But then she moved, and I lost the only other member of my two-person coven. Other interests waxed, and the next time I returned to tarot, I was on my own. The bulk of my experience has been reading for friends and family, and much of that guided by what I knew of their lies beyond my tarot table (or carpet, or bookshelf, or whatever surface was handy).
I'm 95% self-taught, in other words. This forced me (or allowed me) to rely on the cards themselves, to trust in their art and my own intuition to provide the most valuable information in that moment. Because at some point, it stopped being something I did with only close friends. Friends of friends started asking, people I didn't know well. I branched out beyond my starter deck and bought The Dragon Tarot from a now-defunct bookstore chain. I carried it everywhere I went in anticipation of being asked for a reading--which didn't always happen, but it's better to have it and not need it, than need it and not have it, right?

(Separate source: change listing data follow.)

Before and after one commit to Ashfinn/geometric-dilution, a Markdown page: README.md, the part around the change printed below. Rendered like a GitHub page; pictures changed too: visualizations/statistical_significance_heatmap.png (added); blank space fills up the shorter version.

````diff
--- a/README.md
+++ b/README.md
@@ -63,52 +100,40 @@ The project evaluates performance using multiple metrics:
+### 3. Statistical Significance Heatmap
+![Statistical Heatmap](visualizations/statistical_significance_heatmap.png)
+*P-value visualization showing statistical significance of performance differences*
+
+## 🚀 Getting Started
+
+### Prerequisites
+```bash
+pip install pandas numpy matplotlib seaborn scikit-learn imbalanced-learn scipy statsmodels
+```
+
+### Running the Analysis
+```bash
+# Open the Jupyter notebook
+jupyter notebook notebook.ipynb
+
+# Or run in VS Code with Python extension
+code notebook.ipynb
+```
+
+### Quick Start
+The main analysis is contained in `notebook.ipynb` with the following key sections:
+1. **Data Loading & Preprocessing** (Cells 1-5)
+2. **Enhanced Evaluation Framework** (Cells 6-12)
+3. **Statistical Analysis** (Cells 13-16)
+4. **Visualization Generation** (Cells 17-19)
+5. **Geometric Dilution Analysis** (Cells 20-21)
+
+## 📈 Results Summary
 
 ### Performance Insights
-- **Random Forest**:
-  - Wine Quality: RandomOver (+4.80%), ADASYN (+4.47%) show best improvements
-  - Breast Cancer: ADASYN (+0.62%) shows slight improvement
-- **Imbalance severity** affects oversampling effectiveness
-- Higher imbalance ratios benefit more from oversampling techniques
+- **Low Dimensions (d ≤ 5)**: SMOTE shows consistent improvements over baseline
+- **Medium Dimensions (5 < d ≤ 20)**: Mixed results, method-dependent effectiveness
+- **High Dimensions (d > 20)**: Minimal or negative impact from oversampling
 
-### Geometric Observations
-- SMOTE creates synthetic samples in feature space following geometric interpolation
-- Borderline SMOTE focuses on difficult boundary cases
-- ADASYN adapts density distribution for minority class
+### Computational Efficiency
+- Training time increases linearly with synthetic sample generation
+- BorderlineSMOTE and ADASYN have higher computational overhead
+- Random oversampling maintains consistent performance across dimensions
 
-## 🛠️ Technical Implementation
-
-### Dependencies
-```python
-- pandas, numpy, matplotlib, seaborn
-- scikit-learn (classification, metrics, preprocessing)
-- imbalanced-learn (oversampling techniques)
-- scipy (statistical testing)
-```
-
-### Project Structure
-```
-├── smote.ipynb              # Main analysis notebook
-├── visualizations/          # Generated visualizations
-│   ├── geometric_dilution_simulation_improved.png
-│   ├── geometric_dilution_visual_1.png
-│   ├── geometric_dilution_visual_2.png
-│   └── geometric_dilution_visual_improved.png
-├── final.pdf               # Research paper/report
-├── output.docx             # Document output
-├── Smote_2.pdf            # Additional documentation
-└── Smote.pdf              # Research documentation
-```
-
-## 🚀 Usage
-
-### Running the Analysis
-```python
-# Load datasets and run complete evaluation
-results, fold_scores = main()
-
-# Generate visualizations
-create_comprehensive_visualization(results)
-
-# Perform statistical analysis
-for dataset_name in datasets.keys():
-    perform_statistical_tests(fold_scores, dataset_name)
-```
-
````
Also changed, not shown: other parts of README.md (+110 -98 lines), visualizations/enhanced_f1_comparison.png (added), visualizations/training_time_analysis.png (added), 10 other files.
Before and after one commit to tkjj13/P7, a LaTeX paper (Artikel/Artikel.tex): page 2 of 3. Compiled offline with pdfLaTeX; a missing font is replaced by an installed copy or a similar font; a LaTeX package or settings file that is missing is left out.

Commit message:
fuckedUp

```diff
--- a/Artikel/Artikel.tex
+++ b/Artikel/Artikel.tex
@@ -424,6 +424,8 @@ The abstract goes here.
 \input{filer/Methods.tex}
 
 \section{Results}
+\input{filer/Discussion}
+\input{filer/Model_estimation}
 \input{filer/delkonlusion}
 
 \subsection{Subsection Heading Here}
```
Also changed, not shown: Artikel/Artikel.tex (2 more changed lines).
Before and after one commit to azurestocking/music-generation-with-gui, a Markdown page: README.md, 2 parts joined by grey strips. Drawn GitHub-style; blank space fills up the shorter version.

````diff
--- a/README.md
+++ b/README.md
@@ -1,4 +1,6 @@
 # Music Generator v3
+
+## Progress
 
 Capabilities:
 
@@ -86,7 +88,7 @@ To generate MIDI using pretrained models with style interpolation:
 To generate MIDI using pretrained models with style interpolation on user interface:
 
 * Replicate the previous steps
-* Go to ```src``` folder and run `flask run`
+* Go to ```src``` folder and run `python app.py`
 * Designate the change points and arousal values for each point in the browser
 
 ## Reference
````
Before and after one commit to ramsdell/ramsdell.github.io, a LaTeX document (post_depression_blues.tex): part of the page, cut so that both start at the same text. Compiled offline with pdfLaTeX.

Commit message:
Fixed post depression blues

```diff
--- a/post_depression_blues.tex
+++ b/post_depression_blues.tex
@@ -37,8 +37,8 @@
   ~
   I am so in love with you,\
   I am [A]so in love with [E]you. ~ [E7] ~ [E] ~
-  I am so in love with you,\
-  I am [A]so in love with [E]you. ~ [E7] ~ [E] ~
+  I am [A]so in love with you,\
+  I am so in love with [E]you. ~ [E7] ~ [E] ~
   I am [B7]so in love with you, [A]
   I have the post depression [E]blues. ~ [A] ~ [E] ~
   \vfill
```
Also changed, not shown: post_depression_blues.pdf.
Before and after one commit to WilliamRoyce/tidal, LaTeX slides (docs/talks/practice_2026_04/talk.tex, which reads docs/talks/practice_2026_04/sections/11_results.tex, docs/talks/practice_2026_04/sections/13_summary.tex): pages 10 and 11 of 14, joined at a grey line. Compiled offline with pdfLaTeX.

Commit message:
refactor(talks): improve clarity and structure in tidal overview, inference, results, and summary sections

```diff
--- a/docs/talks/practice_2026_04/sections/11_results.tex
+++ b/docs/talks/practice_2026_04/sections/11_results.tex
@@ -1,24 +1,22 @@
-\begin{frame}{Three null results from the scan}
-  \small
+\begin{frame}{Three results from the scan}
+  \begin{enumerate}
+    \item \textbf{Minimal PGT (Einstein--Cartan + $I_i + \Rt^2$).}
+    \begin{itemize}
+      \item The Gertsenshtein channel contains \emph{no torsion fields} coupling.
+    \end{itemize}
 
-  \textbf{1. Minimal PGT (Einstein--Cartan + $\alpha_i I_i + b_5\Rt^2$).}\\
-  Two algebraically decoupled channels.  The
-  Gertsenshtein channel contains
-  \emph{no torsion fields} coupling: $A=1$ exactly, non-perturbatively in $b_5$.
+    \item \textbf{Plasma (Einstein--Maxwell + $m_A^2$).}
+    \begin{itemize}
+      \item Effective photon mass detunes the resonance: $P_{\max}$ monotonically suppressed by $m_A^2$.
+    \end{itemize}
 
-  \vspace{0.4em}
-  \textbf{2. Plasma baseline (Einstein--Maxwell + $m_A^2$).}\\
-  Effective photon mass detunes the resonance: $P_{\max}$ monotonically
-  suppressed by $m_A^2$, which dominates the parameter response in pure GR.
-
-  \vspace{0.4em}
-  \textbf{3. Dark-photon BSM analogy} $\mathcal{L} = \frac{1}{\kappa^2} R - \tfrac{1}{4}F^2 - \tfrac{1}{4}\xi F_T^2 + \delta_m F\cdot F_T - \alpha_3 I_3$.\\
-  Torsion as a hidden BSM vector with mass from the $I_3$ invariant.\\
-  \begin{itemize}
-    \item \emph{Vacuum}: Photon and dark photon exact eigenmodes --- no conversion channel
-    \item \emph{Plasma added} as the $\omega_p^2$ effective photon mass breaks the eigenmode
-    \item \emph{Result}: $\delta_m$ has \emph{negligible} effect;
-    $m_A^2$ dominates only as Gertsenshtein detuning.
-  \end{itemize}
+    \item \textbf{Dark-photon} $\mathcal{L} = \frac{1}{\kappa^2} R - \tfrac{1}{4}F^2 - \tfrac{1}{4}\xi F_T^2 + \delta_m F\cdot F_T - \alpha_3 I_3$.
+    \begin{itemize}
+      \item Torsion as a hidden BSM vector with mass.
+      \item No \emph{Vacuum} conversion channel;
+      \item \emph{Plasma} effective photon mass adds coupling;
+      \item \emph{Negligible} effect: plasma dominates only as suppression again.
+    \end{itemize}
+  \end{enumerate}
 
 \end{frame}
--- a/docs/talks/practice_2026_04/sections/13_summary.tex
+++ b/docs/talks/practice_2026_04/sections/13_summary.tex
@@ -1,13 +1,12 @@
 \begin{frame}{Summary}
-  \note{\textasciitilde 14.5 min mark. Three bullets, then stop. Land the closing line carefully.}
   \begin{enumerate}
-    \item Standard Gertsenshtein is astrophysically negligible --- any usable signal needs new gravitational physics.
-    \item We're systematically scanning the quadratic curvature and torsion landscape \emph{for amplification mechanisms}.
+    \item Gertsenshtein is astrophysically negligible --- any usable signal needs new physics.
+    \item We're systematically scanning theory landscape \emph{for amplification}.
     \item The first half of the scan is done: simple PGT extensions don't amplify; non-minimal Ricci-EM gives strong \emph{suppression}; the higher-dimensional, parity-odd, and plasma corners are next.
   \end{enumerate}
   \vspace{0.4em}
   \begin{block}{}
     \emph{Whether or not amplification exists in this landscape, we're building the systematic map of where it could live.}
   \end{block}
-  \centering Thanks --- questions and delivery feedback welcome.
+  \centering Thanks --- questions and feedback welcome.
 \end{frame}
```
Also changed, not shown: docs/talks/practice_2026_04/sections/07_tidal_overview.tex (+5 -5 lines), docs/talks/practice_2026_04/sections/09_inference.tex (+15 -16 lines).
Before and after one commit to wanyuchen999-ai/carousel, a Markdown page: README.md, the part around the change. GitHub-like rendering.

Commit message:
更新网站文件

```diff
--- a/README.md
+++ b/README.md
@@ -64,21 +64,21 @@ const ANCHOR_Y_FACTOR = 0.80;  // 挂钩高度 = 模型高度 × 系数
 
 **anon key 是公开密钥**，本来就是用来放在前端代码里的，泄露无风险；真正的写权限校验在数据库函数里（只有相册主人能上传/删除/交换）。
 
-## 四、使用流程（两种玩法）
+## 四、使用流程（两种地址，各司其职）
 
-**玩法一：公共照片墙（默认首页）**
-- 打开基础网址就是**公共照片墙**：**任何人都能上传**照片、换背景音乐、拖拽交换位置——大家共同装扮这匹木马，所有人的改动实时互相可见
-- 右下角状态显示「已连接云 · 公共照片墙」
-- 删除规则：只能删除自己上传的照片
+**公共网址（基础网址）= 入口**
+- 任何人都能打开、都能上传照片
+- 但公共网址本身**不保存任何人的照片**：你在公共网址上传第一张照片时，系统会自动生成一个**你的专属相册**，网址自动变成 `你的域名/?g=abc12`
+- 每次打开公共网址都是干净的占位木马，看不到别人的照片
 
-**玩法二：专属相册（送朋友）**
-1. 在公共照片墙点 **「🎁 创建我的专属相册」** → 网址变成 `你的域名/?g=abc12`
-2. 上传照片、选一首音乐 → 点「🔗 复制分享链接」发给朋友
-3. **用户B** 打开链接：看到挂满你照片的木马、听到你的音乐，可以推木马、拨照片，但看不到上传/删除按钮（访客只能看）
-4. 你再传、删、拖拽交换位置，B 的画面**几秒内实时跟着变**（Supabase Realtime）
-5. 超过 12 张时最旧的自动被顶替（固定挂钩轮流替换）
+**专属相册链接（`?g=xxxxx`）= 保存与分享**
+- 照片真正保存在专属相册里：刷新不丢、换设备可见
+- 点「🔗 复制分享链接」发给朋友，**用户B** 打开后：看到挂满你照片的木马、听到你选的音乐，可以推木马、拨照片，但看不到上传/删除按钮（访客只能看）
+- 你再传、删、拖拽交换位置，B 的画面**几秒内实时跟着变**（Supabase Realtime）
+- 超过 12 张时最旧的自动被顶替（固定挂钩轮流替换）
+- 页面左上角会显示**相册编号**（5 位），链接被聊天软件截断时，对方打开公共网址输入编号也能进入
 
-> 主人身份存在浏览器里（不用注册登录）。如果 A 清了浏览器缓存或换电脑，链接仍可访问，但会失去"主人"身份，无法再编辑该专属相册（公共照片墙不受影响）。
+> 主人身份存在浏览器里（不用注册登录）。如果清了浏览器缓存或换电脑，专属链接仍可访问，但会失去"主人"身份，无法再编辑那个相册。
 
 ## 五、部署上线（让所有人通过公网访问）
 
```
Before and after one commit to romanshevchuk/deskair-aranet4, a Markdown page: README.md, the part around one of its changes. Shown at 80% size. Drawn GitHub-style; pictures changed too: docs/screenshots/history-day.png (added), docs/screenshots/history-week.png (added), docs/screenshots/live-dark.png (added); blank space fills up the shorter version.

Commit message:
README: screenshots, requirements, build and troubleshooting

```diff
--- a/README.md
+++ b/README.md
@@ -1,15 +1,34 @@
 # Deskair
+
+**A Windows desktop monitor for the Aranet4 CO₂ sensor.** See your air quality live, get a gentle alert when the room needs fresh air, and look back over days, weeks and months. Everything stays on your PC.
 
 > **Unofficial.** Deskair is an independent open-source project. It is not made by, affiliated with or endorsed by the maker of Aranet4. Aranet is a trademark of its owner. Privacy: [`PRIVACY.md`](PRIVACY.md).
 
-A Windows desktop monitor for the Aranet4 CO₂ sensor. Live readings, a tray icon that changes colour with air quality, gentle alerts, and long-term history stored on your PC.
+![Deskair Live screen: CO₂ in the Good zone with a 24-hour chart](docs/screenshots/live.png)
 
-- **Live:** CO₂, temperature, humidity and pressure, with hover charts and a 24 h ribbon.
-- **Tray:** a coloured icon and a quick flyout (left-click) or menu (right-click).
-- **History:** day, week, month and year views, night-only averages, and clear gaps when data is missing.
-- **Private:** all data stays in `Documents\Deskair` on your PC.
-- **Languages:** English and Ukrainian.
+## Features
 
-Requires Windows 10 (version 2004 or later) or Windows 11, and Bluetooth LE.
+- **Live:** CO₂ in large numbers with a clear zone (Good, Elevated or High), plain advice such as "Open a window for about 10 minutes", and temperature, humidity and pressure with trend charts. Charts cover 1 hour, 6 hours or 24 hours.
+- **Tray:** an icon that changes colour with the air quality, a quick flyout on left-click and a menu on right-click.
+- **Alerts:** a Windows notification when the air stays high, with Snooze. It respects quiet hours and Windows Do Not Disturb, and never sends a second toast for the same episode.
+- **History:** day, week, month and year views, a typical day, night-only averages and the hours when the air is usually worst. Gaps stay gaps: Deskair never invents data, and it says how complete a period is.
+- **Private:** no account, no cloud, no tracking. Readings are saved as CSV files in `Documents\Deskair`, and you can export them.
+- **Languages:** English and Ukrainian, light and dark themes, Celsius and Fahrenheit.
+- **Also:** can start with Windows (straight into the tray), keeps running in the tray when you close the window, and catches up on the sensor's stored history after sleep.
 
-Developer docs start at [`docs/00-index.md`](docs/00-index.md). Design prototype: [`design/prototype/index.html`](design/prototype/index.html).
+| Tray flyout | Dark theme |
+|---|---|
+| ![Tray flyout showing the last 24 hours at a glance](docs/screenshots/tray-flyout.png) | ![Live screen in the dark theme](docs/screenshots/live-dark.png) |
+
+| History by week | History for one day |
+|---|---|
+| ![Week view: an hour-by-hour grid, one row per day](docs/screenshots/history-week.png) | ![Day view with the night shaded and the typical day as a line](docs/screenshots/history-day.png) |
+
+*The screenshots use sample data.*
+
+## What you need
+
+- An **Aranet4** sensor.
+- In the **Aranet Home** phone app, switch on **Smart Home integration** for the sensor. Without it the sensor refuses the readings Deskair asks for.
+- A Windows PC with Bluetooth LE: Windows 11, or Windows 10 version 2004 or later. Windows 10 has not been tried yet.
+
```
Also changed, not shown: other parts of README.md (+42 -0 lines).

And I kept learning. I learn and improve with every reading I give. That remaining 5% of my learning? That's all you. Yes, you.. And I'm grateful for every chance I get.
There are limitations to what tarot can do. It's no substitute for medical care, nor should I be considered a replacement for a mental health professional.
SERIOUSLY. If you feel you are in the midst of a medical or mental crisis, please call 911.
But what I try to do for my clients is what I like to call a "psychic snapshot". It's reading their state of mind in the moment, and laying out possibilities for their future. It can be seen as a springboard, or a lifeline, or just a friendly chat. The one thing I will say for certain I can't do, is predict the future.
Here's the thing: information empowers us to make choices. The more information you glean from my cards and me, the more choices are available to you. And with every choice you make, your future changes that much more.
So no, I don't have all the answers. What I do have is a deck of cards, and a talent for paying attention. Feel free to stop by.